There are diverse application models of plant extracts used in Citrus fruits preservation. Other than for direct immersion of the fruits, it can also be compatible with some Citrus preservative coating materials or fruit wax to form a composite coating preservative to improve its preservation ability [90]. Chitosan, or chitin, is the product of N-deacetylation chitin. Chitosan is easily dissolved in a weak acid solvent, and the dissolved chitosan solution contains an amino group (NH2+), which can inhibit fungi by binding negative electrons. A large number of experimental studies have confirmed that chitosan has a good inhibitory effect on Citrus postharvest pathogenic fungi [91]. It is a commonly used Citrus postharvest coating material, and it is often compounded with other plant antifungal extracts to improve the preservation performance. The experimental results of our research group [92] showed that the coating significantly reduced the decay rate and weight loss of the navel lorange fruits, delayed the decrease of the content of total soluble solids (TSS), titratable acidity (TA) and vitamin C (Vc), and effectively inhibited the content of MDA. Furthermore, the coatings maintaining enhanced the activity of SOD, CAT, POD and PPO delay the senescence of fruits, and improve the disease resistance of navel orange fruits. Meanwhile, compared with chitosan coating, cinnamaldehyde-chitosani coating could significantly reduce the decay rate and had no adverse effects on fruit quality.
Combined, about 3% of bergamot oil (mainly containing limonene and β-linalool) with chitosan to form composite coating films showed an inhibitory effect on P. digitatum. The antifungal effect is better than chitosan alone, and the efficacy corresponds to the content of bergamot oil, where the composite coating effect of 3% bergamot oil has the best result [93]. Inoculation with P. digitatum Citrus was treated with two Ethiopian plant extracts (A. seyal and W. somnifera) [50]. It can reduce the disease incidence of green mold by 50%, which can also maintain the quality of fruit with the use of fruit wax and reduce weight loss rate. The chemical composition was analyzed by HPLC, and the result found that A. seyal mainly contains gallic acid (60.3 mg/mL), while W. somnifera contains caffeic acid (8.7 mg /mL), salicylic acid (6.3 mg/mL) and 3, 4-dihydroxybenzoic acid (3.8 mg/mL), indicating that phenolic acids may have antiseptic and preservation properties for Citrus. Recent studies by Zambrano-Zaragoza et al. [94] have shown that a variety of nano-composites can be more effective in fungistatic and preservation of coatings, among which Silver nano-particles (AgNPs) with Fantasia japonica leaf extract effectively against E. coli, S. aureus and P. italicum. This can be used in Citrus fruit preservation, because AgNPs caused cell deformation, cytoplasmic leakage and cell death of P. italicum.

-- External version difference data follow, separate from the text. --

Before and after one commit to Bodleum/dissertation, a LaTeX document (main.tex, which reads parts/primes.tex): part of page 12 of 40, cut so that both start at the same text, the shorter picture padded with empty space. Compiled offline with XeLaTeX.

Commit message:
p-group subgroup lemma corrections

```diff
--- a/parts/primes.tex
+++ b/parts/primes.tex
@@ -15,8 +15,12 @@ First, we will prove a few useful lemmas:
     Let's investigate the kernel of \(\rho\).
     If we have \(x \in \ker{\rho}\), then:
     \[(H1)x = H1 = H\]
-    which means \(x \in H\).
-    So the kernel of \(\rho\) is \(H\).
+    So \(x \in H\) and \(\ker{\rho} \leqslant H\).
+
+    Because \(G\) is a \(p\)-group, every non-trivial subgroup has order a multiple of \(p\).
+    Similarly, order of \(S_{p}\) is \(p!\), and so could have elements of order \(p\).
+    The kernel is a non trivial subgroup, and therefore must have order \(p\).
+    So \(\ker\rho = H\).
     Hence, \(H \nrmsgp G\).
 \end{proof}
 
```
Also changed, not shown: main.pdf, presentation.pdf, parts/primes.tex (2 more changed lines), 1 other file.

4. Existing Problems and Future Development Trends

In summary, over the years, many scholars have carried out a large number of experimental explorations on the research of Citrus plant-derived fungicides and the development of application dosage forms of Citrus botanical fungicides. However, the authors consider that some current problems and future development trends in this field are mainly reflected in the following aspects:
(1) The main pathogen inhibiting activity of Citrus were screened out in vitro. The screening of Citrus botanical fungicides was based on in vitro. The effects of the fungicides on mycelial growth, spore germination and germ tube elongation of various pathogenic fungi were observed, but the defensive mechanism was not studied in-depth. In addition, the research on Citrus preservation is still smaller and only remains at the small-scale experimental stage in the laboratory, and the commercial application of experimental research is even more rare. Plooy et al. [30] studied the effect of coating with various volatile oils (L. scaberrima, Mentha spicata volatile oils, limonene and R-(-) carvone) on the quality of "Tomango" Citrus. The amount of Citrus used reached 2.4 tons in the experiment, reaching the commercial application scale.
(2) If the effect is not good, it should be combined with other preservatives or food additives to improve the preservative effect. Compared with chemical fungicides, the antimicrobial and antiseptic effects of plant extracts are still very poor. It is difficult to achieve the ideal preservation effect by using a single plant-derived antiseptic. Several kinds of preservatives with different properties can be used together to improve the antimicrobial effect. For instance, the combination of plant extract tea saponins and prochloraz (chemical fungicide) can improve the activity and reduce the use of prochloraz. Also, the combination of plant volatile oils and other coating materials (fruit wax, volatile oil of Orbignya martiana and chitosan) can also improve the antimicrobial effect. Therefore, it is necessary to strengthen the research on compatibility optimization of plant extracts preservatives and other preservative materials.
(3) The antimicrobial and antiseptic effects of Citrus plant extracts are closely related to the contents of their active substances. The extraction conditions (extraction solvent, temperature, time and frequency, etc.) are the main factors affecting the contents of the active substances in the plant extracts. In order to make the plant extracts play the best antimicrobial effects for preservation, the optimal extraction process should be further studied by response surface analyses that would illustrate the potential extraction conditions of these plant extracts.
(4) In addition, most of the plant-derived Citrus preservatives are plant crude extracts, and the separation and identification of active ingredients is not deep enough. It is difficult to determine the structure of active ingredients, which greatly restricts the research of plant-derived preservatives. Furthermore, the origin, harvesting season, processing methods of plants will affect the content of effective components. Also, the quality of the preservation effect of plant crude extracts is difficult to control. Extraction, isolation, identification of botanical active ingredients form the necessary basis of research and development of botanical Citrus preservatives. On the basis of discovering and determining the structure of active compounds, further and systematic studies on structure-activity relationship, pilot optimization, biomimetic synthesis and quality control can be carried out step by step.
Therefore, in order to develop plant-derived Citrus preservatives, it is necessary to further isolate and identify the effective components of plant extracts and study the antifungal mechanisms. Coatings enriched with plant extracts might be good alternative methods for Citrus fruits preservation.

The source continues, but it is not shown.